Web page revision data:
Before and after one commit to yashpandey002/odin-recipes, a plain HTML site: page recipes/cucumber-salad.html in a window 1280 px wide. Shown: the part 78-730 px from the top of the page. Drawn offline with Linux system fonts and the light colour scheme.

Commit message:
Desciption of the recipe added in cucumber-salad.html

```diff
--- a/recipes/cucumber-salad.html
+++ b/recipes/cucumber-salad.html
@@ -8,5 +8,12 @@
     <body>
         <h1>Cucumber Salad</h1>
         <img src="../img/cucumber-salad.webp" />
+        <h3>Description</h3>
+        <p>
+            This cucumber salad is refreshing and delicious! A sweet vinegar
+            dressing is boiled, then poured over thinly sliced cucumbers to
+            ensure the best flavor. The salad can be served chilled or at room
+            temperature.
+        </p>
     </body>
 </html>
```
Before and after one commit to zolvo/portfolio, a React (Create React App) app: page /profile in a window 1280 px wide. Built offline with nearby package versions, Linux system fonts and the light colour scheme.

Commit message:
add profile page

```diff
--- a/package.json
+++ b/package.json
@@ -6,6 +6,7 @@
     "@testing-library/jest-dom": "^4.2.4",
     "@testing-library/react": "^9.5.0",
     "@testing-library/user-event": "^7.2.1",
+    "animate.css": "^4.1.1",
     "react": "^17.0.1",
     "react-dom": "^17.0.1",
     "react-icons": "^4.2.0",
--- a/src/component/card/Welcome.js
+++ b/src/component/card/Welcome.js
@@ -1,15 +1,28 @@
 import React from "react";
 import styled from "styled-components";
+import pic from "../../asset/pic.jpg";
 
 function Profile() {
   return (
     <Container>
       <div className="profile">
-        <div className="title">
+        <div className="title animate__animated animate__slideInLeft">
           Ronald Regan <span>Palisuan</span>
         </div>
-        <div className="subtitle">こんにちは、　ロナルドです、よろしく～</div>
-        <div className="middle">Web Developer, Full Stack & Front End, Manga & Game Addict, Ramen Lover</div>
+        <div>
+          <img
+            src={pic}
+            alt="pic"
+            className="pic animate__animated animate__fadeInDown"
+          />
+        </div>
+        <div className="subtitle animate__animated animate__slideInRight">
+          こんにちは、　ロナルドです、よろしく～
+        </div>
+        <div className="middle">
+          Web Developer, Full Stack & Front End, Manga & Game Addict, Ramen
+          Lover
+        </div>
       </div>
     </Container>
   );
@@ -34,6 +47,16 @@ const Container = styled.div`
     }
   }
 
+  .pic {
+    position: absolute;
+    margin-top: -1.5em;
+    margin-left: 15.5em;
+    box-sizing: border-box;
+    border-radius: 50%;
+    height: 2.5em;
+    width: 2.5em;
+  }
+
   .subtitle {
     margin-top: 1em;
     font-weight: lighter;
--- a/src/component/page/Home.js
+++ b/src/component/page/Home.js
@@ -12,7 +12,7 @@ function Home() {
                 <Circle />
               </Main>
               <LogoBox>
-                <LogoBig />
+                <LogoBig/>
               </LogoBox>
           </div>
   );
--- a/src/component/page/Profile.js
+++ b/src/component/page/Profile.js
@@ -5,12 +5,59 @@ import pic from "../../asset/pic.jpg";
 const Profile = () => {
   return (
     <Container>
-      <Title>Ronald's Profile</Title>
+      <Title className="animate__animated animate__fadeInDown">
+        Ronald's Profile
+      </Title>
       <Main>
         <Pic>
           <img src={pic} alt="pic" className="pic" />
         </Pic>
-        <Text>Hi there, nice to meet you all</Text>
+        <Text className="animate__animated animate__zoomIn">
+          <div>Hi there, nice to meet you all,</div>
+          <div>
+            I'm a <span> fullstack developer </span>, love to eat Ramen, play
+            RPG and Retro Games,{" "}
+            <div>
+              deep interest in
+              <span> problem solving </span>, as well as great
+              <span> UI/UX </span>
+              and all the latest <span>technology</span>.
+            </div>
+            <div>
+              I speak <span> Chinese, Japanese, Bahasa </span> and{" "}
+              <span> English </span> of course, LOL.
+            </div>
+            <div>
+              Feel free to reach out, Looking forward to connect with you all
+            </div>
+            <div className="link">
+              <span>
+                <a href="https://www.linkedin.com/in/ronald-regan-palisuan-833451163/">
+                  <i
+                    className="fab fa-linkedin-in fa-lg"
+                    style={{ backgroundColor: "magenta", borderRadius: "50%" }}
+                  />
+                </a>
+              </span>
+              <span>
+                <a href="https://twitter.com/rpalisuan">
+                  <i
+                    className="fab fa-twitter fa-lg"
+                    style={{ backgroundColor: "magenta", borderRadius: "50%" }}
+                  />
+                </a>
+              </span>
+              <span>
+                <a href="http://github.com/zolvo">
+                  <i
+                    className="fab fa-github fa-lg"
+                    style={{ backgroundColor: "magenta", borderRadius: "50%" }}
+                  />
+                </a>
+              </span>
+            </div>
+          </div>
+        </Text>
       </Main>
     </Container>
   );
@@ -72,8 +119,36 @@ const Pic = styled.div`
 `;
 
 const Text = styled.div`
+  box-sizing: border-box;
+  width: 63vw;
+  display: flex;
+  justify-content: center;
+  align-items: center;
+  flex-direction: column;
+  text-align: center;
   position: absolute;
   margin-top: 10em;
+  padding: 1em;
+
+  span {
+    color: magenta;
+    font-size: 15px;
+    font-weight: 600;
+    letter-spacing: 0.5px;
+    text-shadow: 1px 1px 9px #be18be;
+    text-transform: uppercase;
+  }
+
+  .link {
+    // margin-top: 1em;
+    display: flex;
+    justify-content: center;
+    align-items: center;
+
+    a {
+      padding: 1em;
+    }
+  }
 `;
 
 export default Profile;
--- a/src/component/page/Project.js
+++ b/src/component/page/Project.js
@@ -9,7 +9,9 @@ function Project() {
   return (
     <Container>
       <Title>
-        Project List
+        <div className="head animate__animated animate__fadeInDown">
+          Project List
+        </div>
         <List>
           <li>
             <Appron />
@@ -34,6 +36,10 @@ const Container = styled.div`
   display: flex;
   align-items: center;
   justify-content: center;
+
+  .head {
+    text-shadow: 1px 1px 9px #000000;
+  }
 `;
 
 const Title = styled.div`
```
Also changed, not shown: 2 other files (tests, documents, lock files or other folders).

**Action item**
Report the total of lines above containing the string "Project", and write nothing besides it.

**The answer**
5